What Greasy Eggs Can Teach You

Every day now, I make myself an omelet. Couple of free range eggs, with some ham, usually, and some cheese. Cooked in butter, because fat is good for you, despite what THEY say. Get the surface of the eggs a little golden brown in spots and it’s totally yummy. Today, being Mom’s Day, while I was making that omelet, I was also remembering how I learned to cook, thanks to my mom.

When I was a young pain in the ass, my mom used to cook eggs and bacon for breakfast a lot on weekends.  She would always cook up the bacon first, and it would leave this thick sludge of bacon grease in the pan. By that time, the delicious scent of the bacon would have carried me out of bed to the kitchen table, and I’d watch my mom crack a few eggs and toss them into the grease and scramble them for me.

I hated those brown, greasy, sort of lumpy eggs. One morning, I told my mom that as she set them in front of me.

“Can’t you clean the pan first? I hate eggs made in this gross bacon grease. I’m not going to eat these! They’re horrible. I mean look at them.”

I probably stuck my tongue out at them.

My mom said, “Fine! I’m not making you eggs anymore. I like my eggs this way. If you want them made differently, you can learn to do it yourself. You’re old enough.”

She probably should have added that I was being a stupid little snot. I don’t remember her saying that, but she should have. Because I was.

And that was the moment that started me off on one of my favorite hobbies – cooking.

I got my mom (and sometimes my dad) to show me how to make different things. I got to enjoy the light, fluffy eggs I really liked. I started making other things – cookies, hot dogs, burgers, tuna salad – exactly the way I liked it. I became a culinary artist, digging into the pantry and mixing up things with the maniacal verve of an evil scientist. And oddly enough, my mom liked my creations enough that eventually, I started helping with the cooking.

I’d find notes waiting for me when I got home from school.

“Keith, there’s some ground beef I put out to thaw. Can you mix it up the way you did the other night and start dinner around 4 or so? Thanks, Mom.”

I had developed a useful talent and a hobby I loved, thanks to my mom not putting up with me being a snot. So on this Mom’s Day, appreciate the lessons you learned because she wouldn’t put up with you. Sometimes you don’t appreciate the value of a good swift kick towards the edge of the nest.


Meant to post this on Thanksgiving, but the turkey made me groggy:
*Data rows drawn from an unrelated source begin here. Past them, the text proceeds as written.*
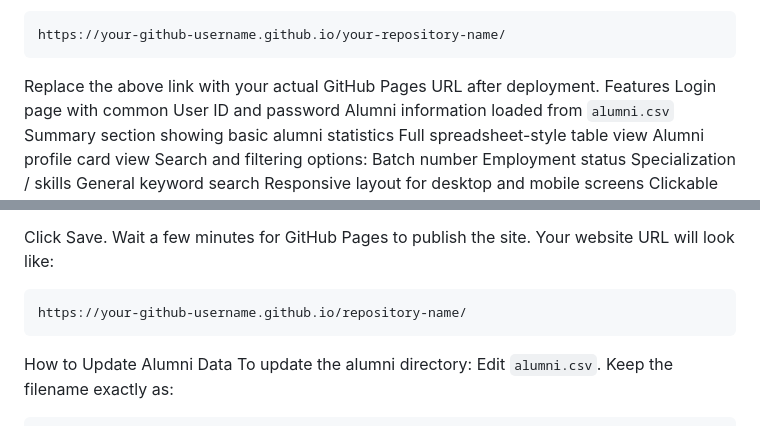
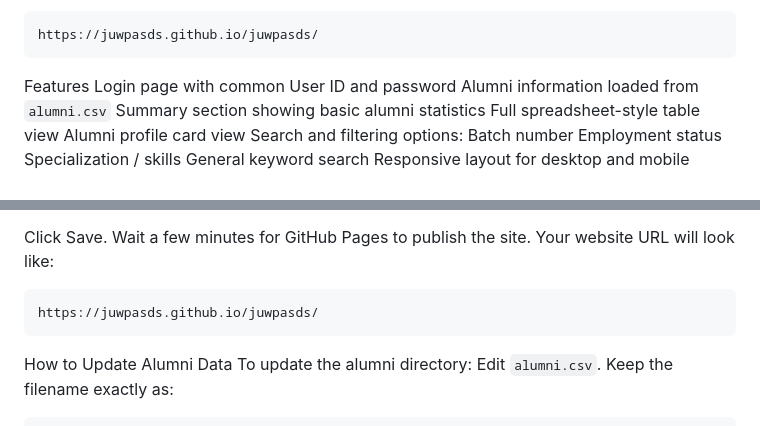
Before and after one commit to juwpasds/juwpasds.github.io, a Markdown page: README.md, 2 parts joined by grey strips. Drawn GitHub-style.

````diff
--- a/README.md
+++ b/README.md
@@ -4,9 +4,9 @@ The website loads alumni information from a CSV file and displays it after a com
 Live Website
 After publishing through GitHub Pages, the website link will look like:
 ```text
-https://your-github-username.github.io/your-repository-name/
+https://juwpasds.github.io/juwpasds/
 ```
-Replace the above link with your actual GitHub Pages URL after deployment.
+
 Features
 Login page with common User ID and password
 Alumni information loaded from `alumni.csv`
@@ -83,7 +83,7 @@ Click Save.
 Wait a few minutes for GitHub Pages to publish the site.
 Your website URL will look like:
 ```text
-https://your-github-username.github.io/repository-name/
+https://juwpasds.github.io/juwpasds/
 ```
 How to Update Alumni Data
 To update the alumni directory:
````
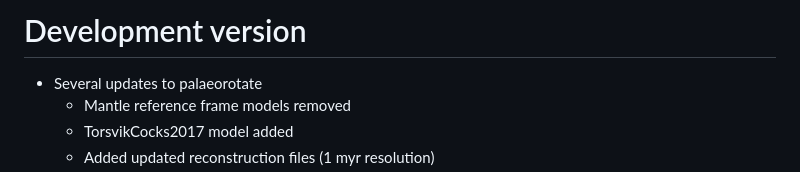
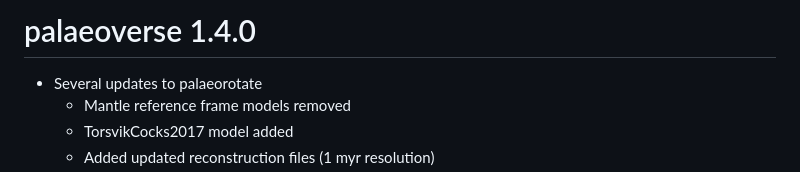
Before and after one commit to palaeoverse/palaeoverse, a Markdown page: NEWS.md, the part around the change. Rendered like a GitHub page.

```diff
--- a/NEWS.md
+++ b/NEWS.md
@@ -1,4 +1,4 @@
-# Development version
+# palaeoverse 1.4.0
 
 * Several updates to palaeorotate
   * Mantle reference frame models removed
```
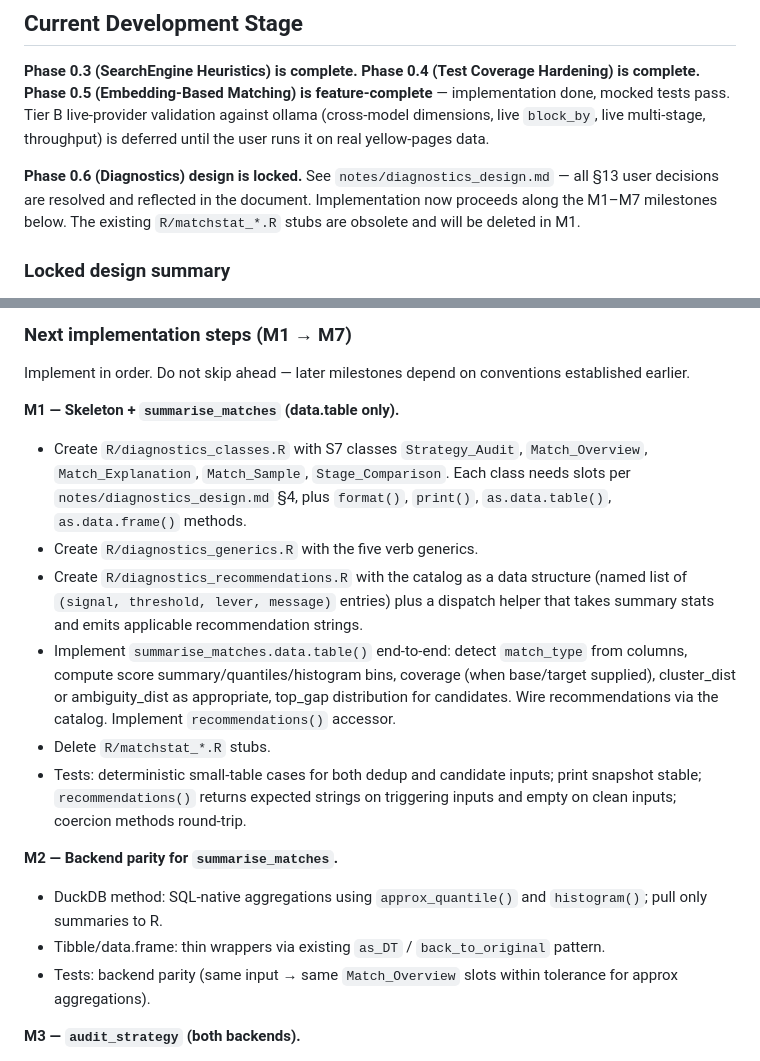
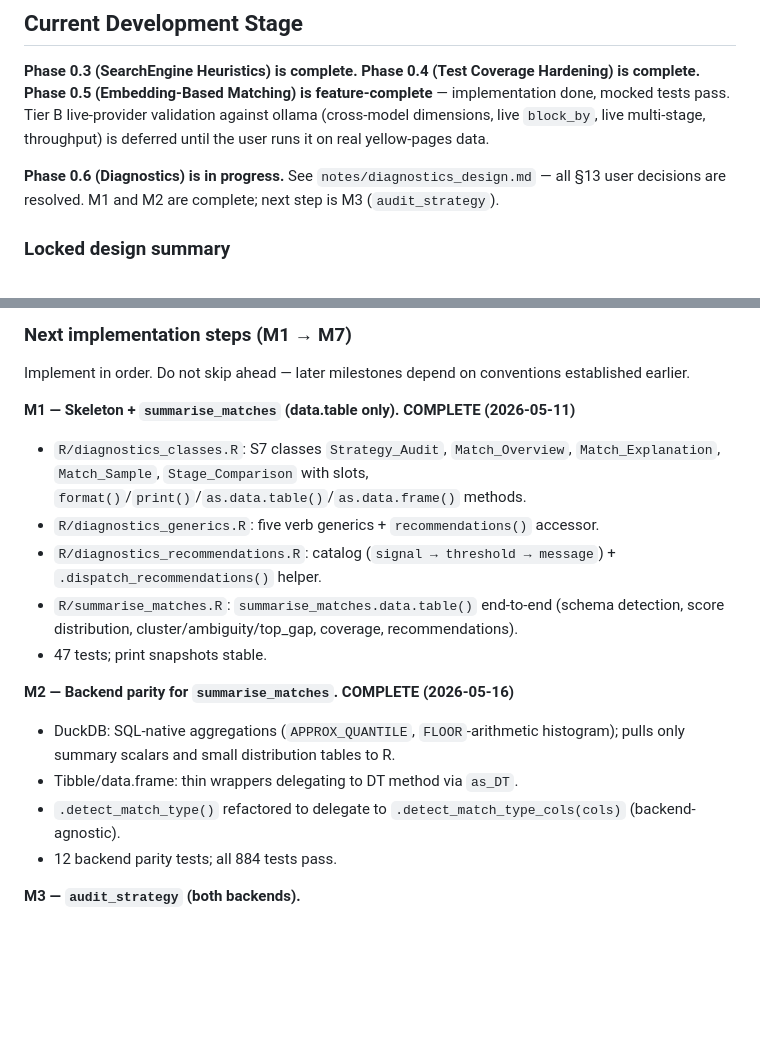
Before and after one commit to edubruell/joinery, a Markdown page: claude.md, 2 parts joined by grey strips. GitHub-like rendering; blank space fills up the shorter version.

Commit message:
Update claude.md to reflect M2 completion
Mark M1 and M2 complete with dates and outcome notes; update next-step
pointer to M3 (audit_strategy).

```diff
--- a/claude.md
+++ b/claude.md
@@ -21,7 +21,7 @@ The package is built on the **S7 class system**, separating linkage into:
 **Phase 0.4 (Test Coverage Hardening) is complete.**
 **Phase 0.5 (Embedding-Based Matching) is feature-complete** — implementation done, mocked tests pass. Tier B live-provider validation against ollama (cross-model dimensions, live `block_by`, live multi-stage, throughput) is deferred until the user runs it on real yellow-pages data.
 
-**Phase 0.6 (Diagnostics) design is locked.** See `notes/diagnostics_design.md` — all §13 user decisions are resolved and reflected in the document. Implementation now proceeds along the M1–M7 milestones below. The existing `R/matchstat_*.R` stubs are obsolete and will be deleted in M1.
+**Phase 0.6 (Diagnostics) is in progress.** See `notes/diagnostics_design.md` — all §13 user decisions are resolved. M1 and M2 are complete; next step is M3 (`audit_strategy`).
 
 ### Locked design summary
 
@@ -38,18 +38,18 @@ The package is built on the **S7 class system**, separating linkage into:
 
 Implement in order. Do not skip ahead — later milestones depend on conventions established earlier.
 
-**M1 — Skeleton + `summarise_matches` (data.table only).**
-- Create `R/diagnostics_classes.R` with S7 classes `Strategy_Audit`, `Match_Overview`, `Match_Explanation`, `Match_Sample`, `Stage_Comparison`. Each class needs slots per `notes/diagnostics_design.md` §4, plus `format()`, `print()`, `as.data.table()`, `as.data.frame()` methods.
-- Create `R/diagnostics_generics.R` with the five verb generics.
-- Create `R/diagnostics_recommendations.R` with the catalog as a data structure (named list of `(signal, threshold, lever, message)` entries) plus a dispatch helper that takes summary stats and emits applicable recommendation strings.
-- Implement `summarise_matches.data.table()` end-to-end: detect `match_type` from columns, compute score summary/quantiles/histogram bins, coverage (when base/target supplied), cluster_dist or ambiguity_dist as appropriate, top_gap distribution for candidates. Wire recommendations via the catalog. Implement `recommendations()` accessor.
-- Delete `R/matchstat_*.R` stubs.
-- Tests: deterministic small-table cases for both dedup and candidate inputs; print snapshot stable; `recommendations()` returns expected strings on triggering inputs and empty on clean inputs; coercion methods round-trip.
+**M1 — Skeleton + `summarise_matches` (data.table only). COMPLETE (2026-05-11)**
+- `R/diagnostics_classes.R`: S7 classes `Strategy_Audit`, `Match_Overview`, `Match_Explanation`, `Match_Sample`, `Stage_Comparison` with slots, `format()`/`print()`/`as.data.table()`/`as.data.frame()` methods.
+- `R/diagnostics_generics.R`: five verb generics + `recommendations()` accessor.
+- `R/diagnostics_recommendations.R`: catalog (`signal → threshold → message`) + `.dispatch_recommendations()` helper.
+- `R/summarise_matches.R`: `summarise_matches.data.table()` end-to-end (schema detection, score distribution, cluster/ambiguity/top_gap, coverage, recommendations).
+- 47 tests; print snapshots stable.
 
-**M2 — Backend parity for `summarise_matches`.**
-- DuckDB method: SQL-native aggregations using `approx_quantile()` and `histogram()`; pull only summaries to R.
-- Tibble/data.frame: thin wrappers via existing `as_DT` / `back_to_original` pattern.
-- Tests: backend parity (same input → same `Match_Overview` slots within tolerance for approx aggregations).
+**M2 — Backend parity for `summarise_matches`. COMPLETE (2026-05-16)**
+- DuckDB: SQL-native aggregations (`APPROX_QUANTILE`, `FLOOR`-arithmetic histogram); pulls only summary scalars and small distribution tables to R.
+- Tibble/data.frame: thin wrappers delegating to DT method via `as_DT`.
+- `.detect_match_type()` refactored to delegate to `.detect_match_type_cols(cols)` (backend-agnostic).
+- 12 backend parity tests; all 884 tests pass.
 
 **M3 — `audit_strategy` (both backends).**
 - data.table: token counts, unique tokens, rarity quantiles, NA-rate, block size distribution + imbalance metric (gini or top-1 share), comparison-count estimate, optional vocab-overlap when `target` supplied. Honour `sample_n` for large inputs.
```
Let us rise up and be thankful,
for if we didn’t learn a lot today,
at least we learned a little,
and if we didn’t learn a little,
at least we didn’t get sick,
and if we got sick,
at least we didn’t die;
so, let us be thankful.

-The Buddha